Bike Buyer Guru: Bikes with low mileage are not always a good deal
Craig Langton has quite the CV. Here at The Bike Show we refer to him as King Midas because, as you might’ve guessed, everything he touches turns to gold. Apart from previous businesses that were massively successful under his watch, he is the owner of Fire It Up in Fourways and within a year of opening its doors it has become the biggest selling motorcycle dealer in the country by a long way. Much of this is down to good honest hard work by him and his team, but much of it also has to do with decades of dealing in motorcycles, spotting trends and noticing nuances. Craig will be passing on much of this knowledge to our esteemed readers in his Bike Buyer Guru column that will be posted every Tuesday. Herewith this week’s column:
In these articles I have debated the effect that high mileage has on the value of a motorcycle. With touring motorcycles that predominantly travel long distances, the motorcycle’s components have less wear and tear than a motorcycle that has travelled the same mileage in traffic.

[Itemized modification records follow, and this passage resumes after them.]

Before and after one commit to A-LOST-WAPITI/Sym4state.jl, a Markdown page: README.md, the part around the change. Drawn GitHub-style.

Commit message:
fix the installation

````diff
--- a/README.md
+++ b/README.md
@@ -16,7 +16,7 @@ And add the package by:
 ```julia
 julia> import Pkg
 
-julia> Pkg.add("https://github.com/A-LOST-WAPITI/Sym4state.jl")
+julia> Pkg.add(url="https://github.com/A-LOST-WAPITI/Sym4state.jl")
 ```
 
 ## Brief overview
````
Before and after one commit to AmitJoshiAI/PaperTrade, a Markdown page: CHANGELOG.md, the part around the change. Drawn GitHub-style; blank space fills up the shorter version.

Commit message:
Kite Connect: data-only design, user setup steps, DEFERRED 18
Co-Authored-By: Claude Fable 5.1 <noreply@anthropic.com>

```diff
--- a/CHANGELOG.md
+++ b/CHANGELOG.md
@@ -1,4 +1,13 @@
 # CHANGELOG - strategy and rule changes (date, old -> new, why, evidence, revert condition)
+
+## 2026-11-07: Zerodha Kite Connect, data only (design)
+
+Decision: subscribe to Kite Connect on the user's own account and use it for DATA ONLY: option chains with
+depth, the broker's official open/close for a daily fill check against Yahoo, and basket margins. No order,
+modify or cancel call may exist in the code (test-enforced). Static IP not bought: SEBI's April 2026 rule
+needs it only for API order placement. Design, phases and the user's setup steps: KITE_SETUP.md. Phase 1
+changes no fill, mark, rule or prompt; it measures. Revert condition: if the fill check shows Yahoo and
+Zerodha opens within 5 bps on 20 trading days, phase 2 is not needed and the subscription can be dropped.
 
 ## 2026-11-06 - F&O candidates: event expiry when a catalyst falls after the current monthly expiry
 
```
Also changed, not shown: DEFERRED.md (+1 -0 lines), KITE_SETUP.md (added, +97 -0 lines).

The motorcycle that has travelled the same distance in traffic has more brake, clutch, body and engine wear. I would rather take the bike with higher touring mileage but less wear and tear if it was my money.
Taking the above into consideration, are motorcycles with less mileage always worth more? Not always. Another example, I was offered a 2013 BMW R1200GS that had only travelled 500km’s from new. The bike had been purchased, ridden a few times and then parked. A normal reaction would be that a motorcycle that is 5 years old with such low mileage is worth far more than the same motorcycle that has travelled 5000km’s.Not always. If you are considering a motorcycle with extremely low mileage you need to be just as cautious as a motorcycle with higher mileage. As an example:
- The original tyres might need to be replaced immediately if they have expired, despite their appearance of being brand new.
- Check the tank for rust which is common on a bike that has just been parked.
- You will also need to consider that if there are signs of rust in the tank then the fuel pump will need replacing or at the very least cleaning. The injectors will also need specialist cleaning.
- All the fluids will need to be replaced despite the low mileage.
- If there are no service books be cautious as I have noticed an increasing trend where motorcycle mileage is being tampered with as many manufacturers do not have the facility to track or verify mileages.
- A motorcycle that has been ridden a few hundred kilometres and then parked may not have had an applicable recall applied.
- A motorcycle that has been ridden only a few times and then parked and is now out of warranty, so any latent defects might not have had the chance to make themselves visible.
An important note is that if you are purchasing a motorcycle that has been parked and has not had its annual service, despite its low mileage, it is critical that the engine oil is changed before the bike is ridden home, as the oil is most certainly contaminated and engine wear and damage will most certainly occur. Rather pick it up with a trailer and have it serviced thoroughly.